--- Collected data ---
┄┄┄┄┄┄┄┄┄┄┄┄┄┄┄┄┄┄┄┄
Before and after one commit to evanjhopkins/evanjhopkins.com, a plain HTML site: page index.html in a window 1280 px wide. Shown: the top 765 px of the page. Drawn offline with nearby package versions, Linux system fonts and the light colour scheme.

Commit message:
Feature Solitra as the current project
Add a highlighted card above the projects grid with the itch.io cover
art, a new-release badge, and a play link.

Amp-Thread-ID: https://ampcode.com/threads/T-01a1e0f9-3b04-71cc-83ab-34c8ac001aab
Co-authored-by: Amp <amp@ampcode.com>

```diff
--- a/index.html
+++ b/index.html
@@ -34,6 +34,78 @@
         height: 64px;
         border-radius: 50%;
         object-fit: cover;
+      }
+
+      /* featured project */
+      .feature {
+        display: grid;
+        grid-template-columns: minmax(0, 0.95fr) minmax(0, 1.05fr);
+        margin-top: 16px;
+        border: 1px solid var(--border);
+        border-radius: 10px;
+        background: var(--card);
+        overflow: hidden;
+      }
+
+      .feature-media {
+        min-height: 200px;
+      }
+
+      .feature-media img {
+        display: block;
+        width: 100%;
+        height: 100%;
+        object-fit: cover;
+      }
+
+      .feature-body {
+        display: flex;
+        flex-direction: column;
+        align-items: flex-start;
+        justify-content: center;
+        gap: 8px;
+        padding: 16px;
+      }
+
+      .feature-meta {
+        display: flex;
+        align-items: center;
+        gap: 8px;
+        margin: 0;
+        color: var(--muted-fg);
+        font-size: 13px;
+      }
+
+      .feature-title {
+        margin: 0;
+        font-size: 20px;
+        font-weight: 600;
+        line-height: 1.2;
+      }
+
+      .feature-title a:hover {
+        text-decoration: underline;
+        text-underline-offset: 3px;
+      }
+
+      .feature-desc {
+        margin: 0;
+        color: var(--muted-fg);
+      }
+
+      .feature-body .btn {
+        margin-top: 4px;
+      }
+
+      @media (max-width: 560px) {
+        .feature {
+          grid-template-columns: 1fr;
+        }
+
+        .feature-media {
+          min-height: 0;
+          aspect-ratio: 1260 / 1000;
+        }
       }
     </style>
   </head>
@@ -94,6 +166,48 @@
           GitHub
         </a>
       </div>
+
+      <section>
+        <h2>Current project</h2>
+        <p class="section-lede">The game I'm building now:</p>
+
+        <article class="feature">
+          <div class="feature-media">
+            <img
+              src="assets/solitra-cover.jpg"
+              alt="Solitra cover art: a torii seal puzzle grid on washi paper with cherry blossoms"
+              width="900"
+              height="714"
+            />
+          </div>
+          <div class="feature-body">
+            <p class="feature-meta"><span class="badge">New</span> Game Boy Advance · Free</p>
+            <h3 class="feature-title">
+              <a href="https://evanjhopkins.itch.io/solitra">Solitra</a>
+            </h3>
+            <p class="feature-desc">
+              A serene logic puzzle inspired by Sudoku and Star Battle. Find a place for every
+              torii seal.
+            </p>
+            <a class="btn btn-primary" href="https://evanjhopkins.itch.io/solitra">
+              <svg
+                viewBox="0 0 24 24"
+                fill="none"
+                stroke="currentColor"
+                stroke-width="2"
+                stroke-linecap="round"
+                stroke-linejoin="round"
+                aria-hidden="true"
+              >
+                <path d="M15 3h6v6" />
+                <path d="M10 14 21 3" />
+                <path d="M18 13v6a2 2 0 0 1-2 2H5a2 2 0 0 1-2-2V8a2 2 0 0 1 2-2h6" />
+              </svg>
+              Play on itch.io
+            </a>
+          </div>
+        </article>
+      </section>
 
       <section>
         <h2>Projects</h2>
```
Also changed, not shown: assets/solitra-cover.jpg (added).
┄┄┄┄┄┄┄┄┄┄┄┄┄┄┄┄┄┄┄┄
--- DIRECTIONS ---
Reproduce the records exactly as they appear.

--- OUTPUT BELOW ---
Before and after one commit to evanjhopkins/evanjhopkins.com, a plain HTML site: page index.html in a window 1280 px wide. Shown: the top 765 px of the page. Drawn offline with nearby package versions, Linux system fonts and the light colour scheme.

Commit message:
Feature Solitra as the current project
Add a highlighted card above the projects grid with the itch.io cover
art, a new-release badge, and a play link.

Amp-Thread-ID: https://ampcode.com/threads/T-01a1e0f9-3b04-71cc-83ab-34c8ac001aab
Co-authored-by: Amp <amp@ampcode.com>

```diff
--- a/index.html
+++ b/index.html
@@ -34,6 +34,78 @@
         height: 64px;
         border-radius: 50%;
         object-fit: cover;
+      }
+
+      /* featured project */
+      .feature {
+        display: grid;
+        grid-template-columns: minmax(0, 0.95fr) minmax(0, 1.05fr);
+        margin-top: 16px;
+        border: 1px solid var(--border);
+        border-radius: 10px;
+        background: var(--card);
+        overflow: hidden;
+      }
+
+      .feature-media {
+        min-height: 200px;
+      }
+
+      .feature-media img {
+        display: block;
+        width: 100%;
+        height: 100%;
+        object-fit: cover;
+      }
+
+      .feature-body {
+        display: flex;
+        flex-direction: column;
+        align-items: flex-start;
+        justify-content: center;
+        gap: 8px;
+        padding: 16px;
+      }
+
+      .feature-meta {
+        display: flex;
+        align-items: center;
+        gap: 8px;
+        margin: 0;
+        color: var(--muted-fg);
+        font-size: 13px;
+      }
+
+      .feature-title {
+        margin: 0;
+        font-size: 20px;
+        font-weight: 600;
+        line-height: 1.2;
+      }
+
+      .feature-title a:hover {
+        text-decoration: underline;
+        text-underline-offset: 3px;
+      }
+
+      .feature-desc {
+        margin: 0;
+        color: var(--muted-fg);
+      }
+
+      .feature-body .btn {
+        margin-top: 4px;
+      }
+
+      @media (max-width: 560px) {
+        .feature {
+          grid-template-columns: 1fr;
+        }
+
+        .feature-media {
+          min-height: 0;
+          aspect-ratio: 1260 / 1000;
+        }
       }
     </style>
   </head>
@@ -94,6 +166,48 @@
           GitHub
         </a>
       </div>
+
+      <section>
+        <h2>Current project</h2>
+        <p class="section-lede">The game I'm building now:</p>
+
+        <article class="feature">
+          <div class="feature-media">
+            <img
+              src="assets/solitra-cover.jpg"
+              alt="Solitra cover art: a torii seal puzzle grid on washi paper with cherry blossoms"
+              width="900"
+              height="714"
+            />
+          </div>
+          <div class="feature-body">
+            <p class="feature-meta"><span class="badge">New</span> Game Boy Advance · Free</p>
+            <h3 class="feature-title">
+              <a href="https://evanjhopkins.itch.io/solitra">Solitra</a>
+            </h3>
+            <p class="feature-desc">
+              A serene logic puzzle inspired by Sudoku and Star Battle. Find a place for every
+              torii seal.
+            </p>
+            <a class="btn btn-primary" href="https://evanjhopkins.itch.io/solitra">
+              <svg
+                viewBox="0 0 24 24"
+                fill="none"
+                stroke="currentColor"
+                stroke-width="2"
+                stroke-linecap="round"
+                stroke-linejoin="round"
+                aria-hidden="true"
+              >
+                <path d="M15 3h6v6" />
+                <path d="M10 14 21 3" />
+                <path d="M18 13v6a2 2 0 0 1-2 2H5a2 2 0 0 1-2-2V8a2 2 0 0 1 2-2h6" />
+              </svg>
+              Play on itch.io
+            </a>
+          </div>
+        </article>
+      </section>
 
       <section>
         <h2>Projects</h2>
```
Also changed, not shown: assets/solitra-cover.jpg (added).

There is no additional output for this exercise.